Raise your hand if you’re allergic to Poison Ivy. I am! Did you know you can get Poison Ivy in your eyes? No? Well, you can. I can say from experience that you don’t want that to happen.
Now, raise your hand if you are constantly staring at plants in the woods and wondering, “Is that really Poison Ivy?”
It is easy to mix up Poison Ivy and Beech saplings this time of year. In the early spring, Poison Ivy announces itself loudly with the reddish-green shiny leaves. But now? Unless they are growing up a tree in a distinctive vine, it can be hard to differentiate.
Poison Ivy on Black Oak tree.
Let’s start with an easy ID. Here we are, Poison Ivy! It’s growing up the side of a nice healthy Black Oak tree. Notice the dull green color and the pattern of the wavy edges on the leaves. Also, look carefully at the veins. And this time of year, the leaves on Poison Ivy tend to look kind of old. These are spotty and a bit marked up where insects and such have taken their toll.
The stem is rather woody. Of particular interest, notice the groups of three leaves where two of the leaves are directly opposite each other. That’s right, when there are three leaves, two of them are always paired. Right across from each other.
Technically, each of those clusters of three is actually one leaf, and the individual third is called a leaflet. So it’s all one big leaf with three little leaflets.
Another thing to notice is that this long vine has multiple clusters of three. The leaves alternate. As in, groups of three leaflets are never directly across from each other on the vine or branch of Poison Ivy.
Beech tree leaves.
Now, let’s take a look at some Beech tree leaves. To our left, you have a branch on a mature Beech tree. The shape of the leaves? Nearly identical. The edges are scalloped in just the same way as Poison Ivy. The veining is also very similar, if not identical. The one main difference is that the leaves don’t reliably come in clusters of three and they alternate on the branch. That means that the leaves are never directly across from each other. They are not leaflets in clusters of three, they are individual leaves.
This is easy to see in a mature Beech branch, because there are many leaves. On a small sapling, there may legitimately be (and often are) only three leaves, total. I certainly see it often. However, even on the saplings the leaves alternate.

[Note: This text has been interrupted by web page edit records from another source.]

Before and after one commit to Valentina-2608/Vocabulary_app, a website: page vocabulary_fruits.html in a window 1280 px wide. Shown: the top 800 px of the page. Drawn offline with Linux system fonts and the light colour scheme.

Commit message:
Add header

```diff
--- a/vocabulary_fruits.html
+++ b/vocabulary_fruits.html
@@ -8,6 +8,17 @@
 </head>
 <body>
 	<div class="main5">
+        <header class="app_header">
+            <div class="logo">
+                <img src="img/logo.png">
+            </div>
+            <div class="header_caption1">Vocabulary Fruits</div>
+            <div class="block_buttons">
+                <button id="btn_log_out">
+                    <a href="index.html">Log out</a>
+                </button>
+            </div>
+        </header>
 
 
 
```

OK, pop quiz time! Poison Ivy or Beech Tree?
Poison Ivy or Beech Tree?
Take a look at the placement of the leaves on the woody stem. See how they come in triplets, with two leaves directly opposite? Poison Ivy. Another hint is the little green berries starting to show up. Birds love those berries once they are ripe, and that’s the way Poison Ivy spreads.

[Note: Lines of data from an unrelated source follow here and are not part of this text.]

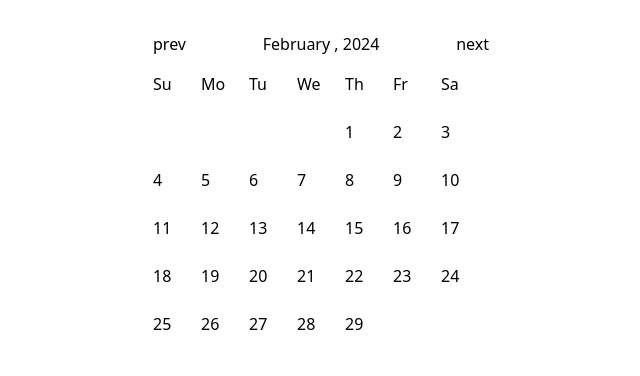
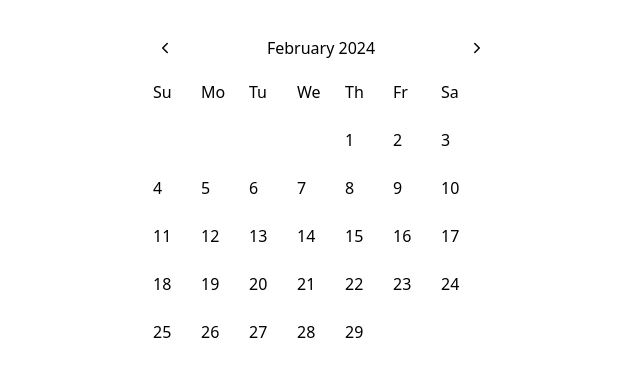
Before and after one commit to RuchiRay/date-range-picker, a React (Create React App) app: page / in a window 1280 px wide. Shown: the top 376 px of the page, without its empty margins (319-959 px from the left). Built offline with nearby package versions, Linux system fonts and the light colour scheme.

Commit message:
added icons

```diff
--- a/package.json
+++ b/package.json
@@ -12,6 +12,7 @@
     "@types/react-dom": "^18.2.19",
     "react": "^18.2.0",
     "react-dom": "^18.2.0",
+    "react-icons": "^5.0.1",
     "react-scripts": "5.0.1",
     "typescript": "^4.9.5",
     "web-vitals": "^2.1.4"
--- a/src/components/calender/Calender.tsx
+++ b/src/components/calender/Calender.tsx
@@ -1,7 +1,7 @@
 import React, { useEffect, useState } from "react";
 import { getFirstDayOfMonth, isLeapYear } from "../../utils";
 import { dayMap, monthDaysMap, monthMap } from "./contants";
-
+import { IoChevronBackOutline, IoChevronForward } from "react-icons/io5";
 export const Calender = () => {
   const date = new Date();
   const currentDate = date.getDate();
@@ -39,9 +39,21 @@ export const Calender = () => {
   return (
     <div className="flex m-auto  flex-col w-max items-center justify-center my-8">
       <div className="mb-4 w-full flex justify-between">
-        <button onClick={handlePrev}>prev</button>
-        {monthMap[currentMonth]} , {currentYear}
-        <button onClick={handleNext}>next</button>
+        <button
+          className="hover:bg-gray-300 rounded-md w-6 flex justify-center items-center"
+          onClick={handlePrev}
+        >
+          <IoChevronBackOutline />
+        </button>
+        <button className="hover:bg-gray-300 rounded-md  px-4 py-1">
+          {monthMap[currentMonth]} {currentYear}
+        </button>
+        <button
+          className="hover:bg-gray-300 rounded-md w-6 flex justify-center items-center"
+          onClick={handleNext}
+        >
+          <IoChevronForward />
+        </button>
       </div>
       <div>
         <div className="flex  ">
```
Also changed, not shown: 1 other file (tests, documents, lock files or other folders).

Here’s a trickier one. What do you see in this picture?
Poison Ivy or Beech Tree?
The three leaved plants? Poison Ivy. See how the group of three leaflets always has two directly opposite each other in a pair? That’s how you can spot Poison Ivy and differentiate it from a similar ground plant that just may happen to have three leaves.
There are also two small Virginia Creeper plants in this picture. They’re easy to spot. They have clusters of five leaves that are just a big more jagged than the other plants. Clearly not Poison Ivy. Don’t be tricked!